* MATERIAL PROVIDED:

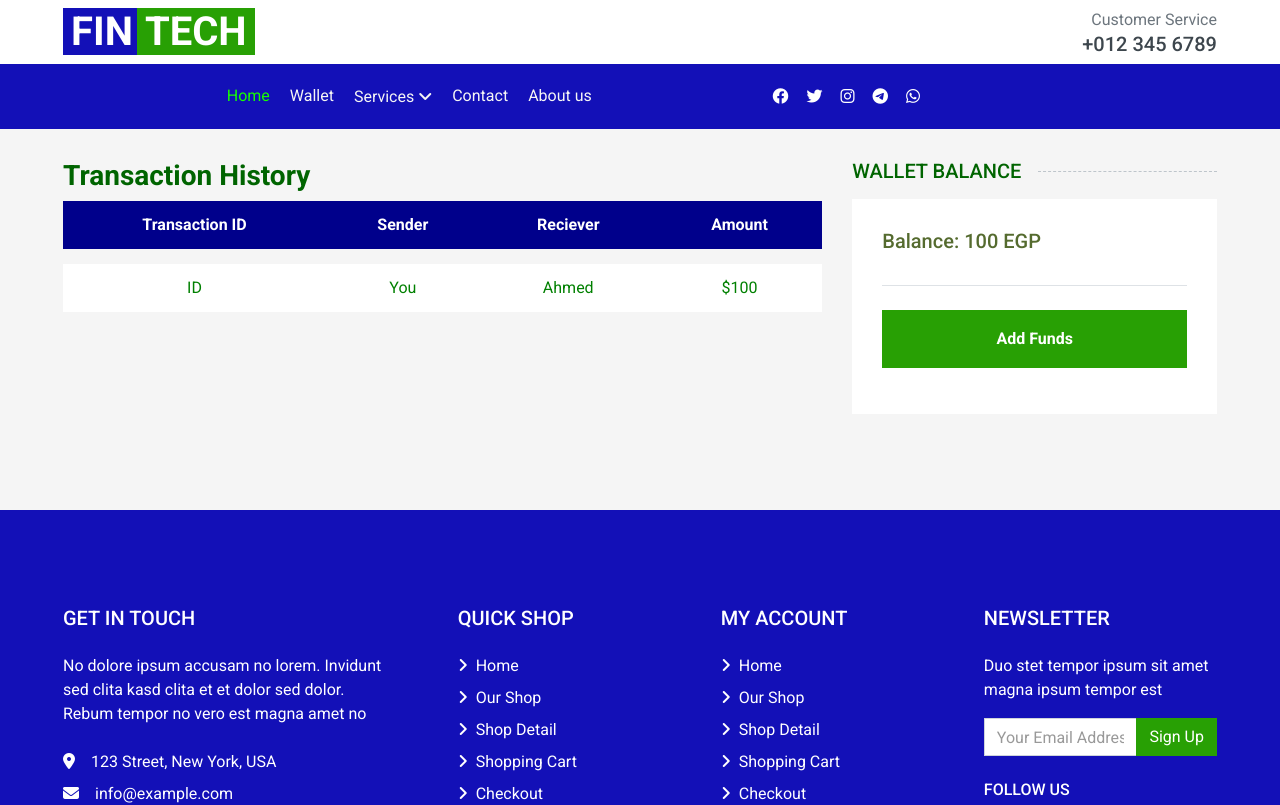
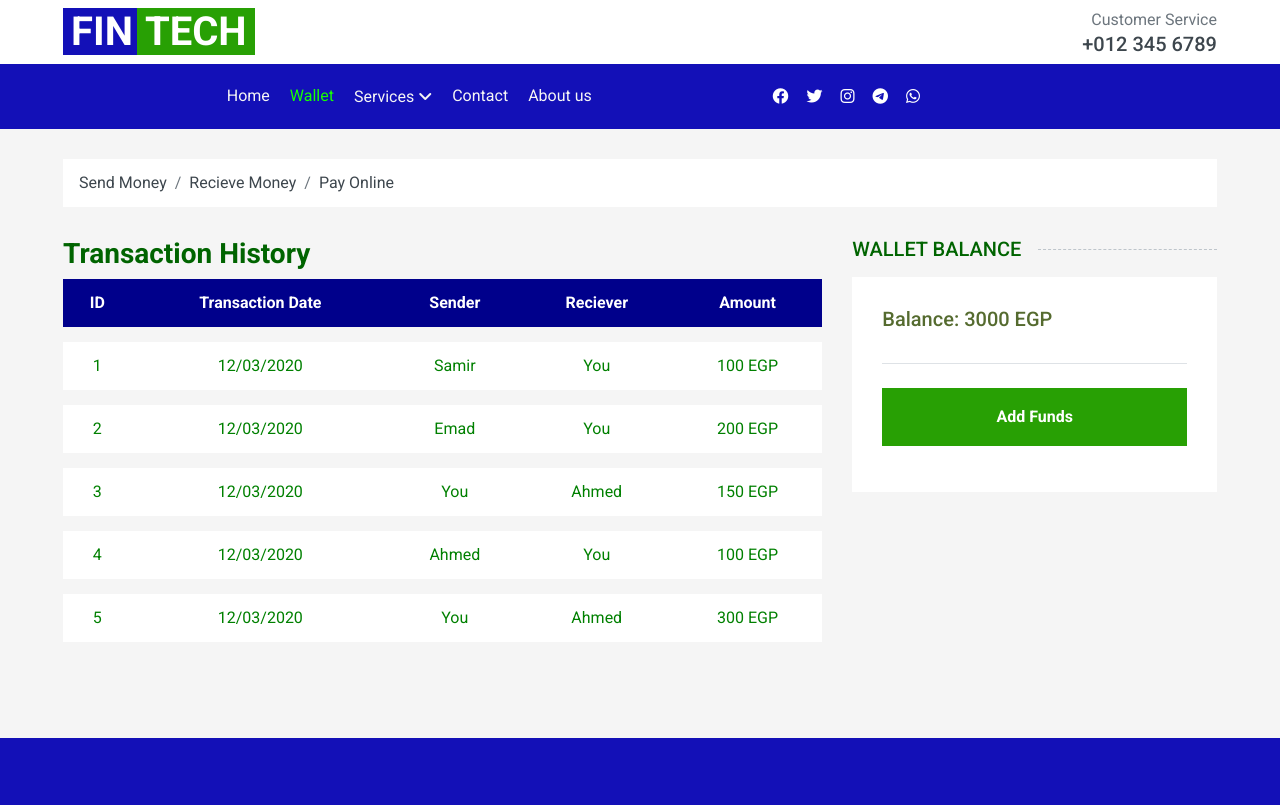
Before and after one commit to khaledmohamed1999/Sprints-Fintech, an Angular app: page /wallet in a window 1280 px wide. Shown: the top 805 px of the page. Built offline with nearby package versions, Linux system fonts and the light colour scheme.

Commit message:
Added wallet

```diff
--- a/src/app/components/layouts/header/header.component.html
+++ b/src/app/components/layouts/header/header.component.html
@@ -38,8 +38,8 @@
         >
         <div class="navbar-nav mr-auto py-0 text-center "></div>
           <div class="navbar-nav mr-auto py-0 text-center ">
-            <a href="" class="nav-item nav-link active">Home</a>
-            <a href="/wallet" class="nav-item nav-link ">Wallet</a>
+            <a href="" class="nav-item nav-link">Home</a>
+            <a routerLink="/wallet" routerLinkActive="active" class="nav-item nav-link ">Wallet</a>
             <div class="nav-item dropdown">
               <a
                 href="#"
--- a/src/app/components/page-components/wallet-page/wallet-page.component.html
+++ b/src/app/components/page-components/wallet-page/wallet-page.component.html
@@ -1,14 +1,14 @@
-<!-- <div class="container-fluid">
+<div class="container-fluid">
   <div class="row px-xl-5">
     <div class="col-12">
       <nav class="breadcrumb bg-light mb-30">
-        <a class="breadcrumb-item text-dark" href="">Home</a>
-        <a class="breadcrumb-item text-dark" href="shop">Shop</a>
-        <span class="breadcrumb-item active">Shopping Cart</span>
+        <a class="breadcrumb-item text-dark" href="">Send Money</a>
+        <a class="breadcrumb-item text-dark" href="">Recieve Money</a>
+        <a class="breadcrumb-item text-dark" href="">Pay Online</a>
       </nav>
     </div>
   </div>
-</div> -->
+</div>
 
 <div class="container-fluid">
     <div class="row px-xl-5">
@@ -19,7 +19,8 @@
         >
           <thead style="color: white;background-color: darkblue;">
             <tr>
-              <th>Transaction ID</th>
+              <th>ID</th>
+              <th>Transaction Date</th>
               <th>Sender</th>
               <th>Reciever</th>
               <th>Amount</th>
@@ -27,12 +28,47 @@
           </thead>
           <tbody class="align-middle" id="products">
             <tr>
+              <td class="align-middle">1</td>
+              <td class="align-middle"> 12/03/2020 </td>
+              <td class="align-middle">Samir</td>
+              <td class="align-middle">You</td>
+              <td class="align-middle">100 EGP</td>
+            </tr>
+            <tr>
               <td class="align-middle">
-                ID
+                2
               </td>
+              <td class="align-middle"> 12/03/2020 </td>
+              <td class="align-middle">Emad</td>
+              <td class="align-middle">You</td>
+              <td class="align-middle">200 EGP</td>
+            </tr>
+            <tr>
+              <td class="align-middle">
+                3
+              </td>
+              <td class="align-middle"> 12/03/2020 </td>
               <td class="align-middle">You</td>
               <td class="align-middle">Ahmed</td>
-              <td class="align-middle">$100</td>
+              <td class="align-middle">150 EGP</td>
+            </tr>
+            <tr>
+              <td class="align-middle">
+                4
+              </td>
+              <td class="align-middle"> 12/03/2020 </td>
+              <td class="align-middle">Ahmed</td>
+              <td class="align-middle">You</td>
+              <td class="align-middle">100 EGP</td>
+            </tr>
+            <tr>
+              <td class="align-middle">
+                5
+              </td>
+              <td class="align-middle"> 12/03/2020 </td>
+              <td class="align-middle">You</td>
+              <td class="align-middle">Ahmed</td>
+              <td class="align-middle">300 EGP</td>
             </tr>
           </tbody>
         </table>
@@ -44,7 +80,7 @@
         <div class="bg-light p-30 mb-5">
           <div class="border-bottom pb-2">
             <div class="d-flex justify-content-between mb-3">
-              <h5>Balance: 100 EGP</h5>
+              <h5>Balance: 3000 EGP</h5>
               <h5 id="balance"></h5>
             </div>
           </div>
```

* WORK REQUIRED:
Scan the records above. Return every line with "fluid" in it.

* RESULT:
-<!-- <div class="container-fluid">
+<div class="container-fluid">
 <div class="container-fluid">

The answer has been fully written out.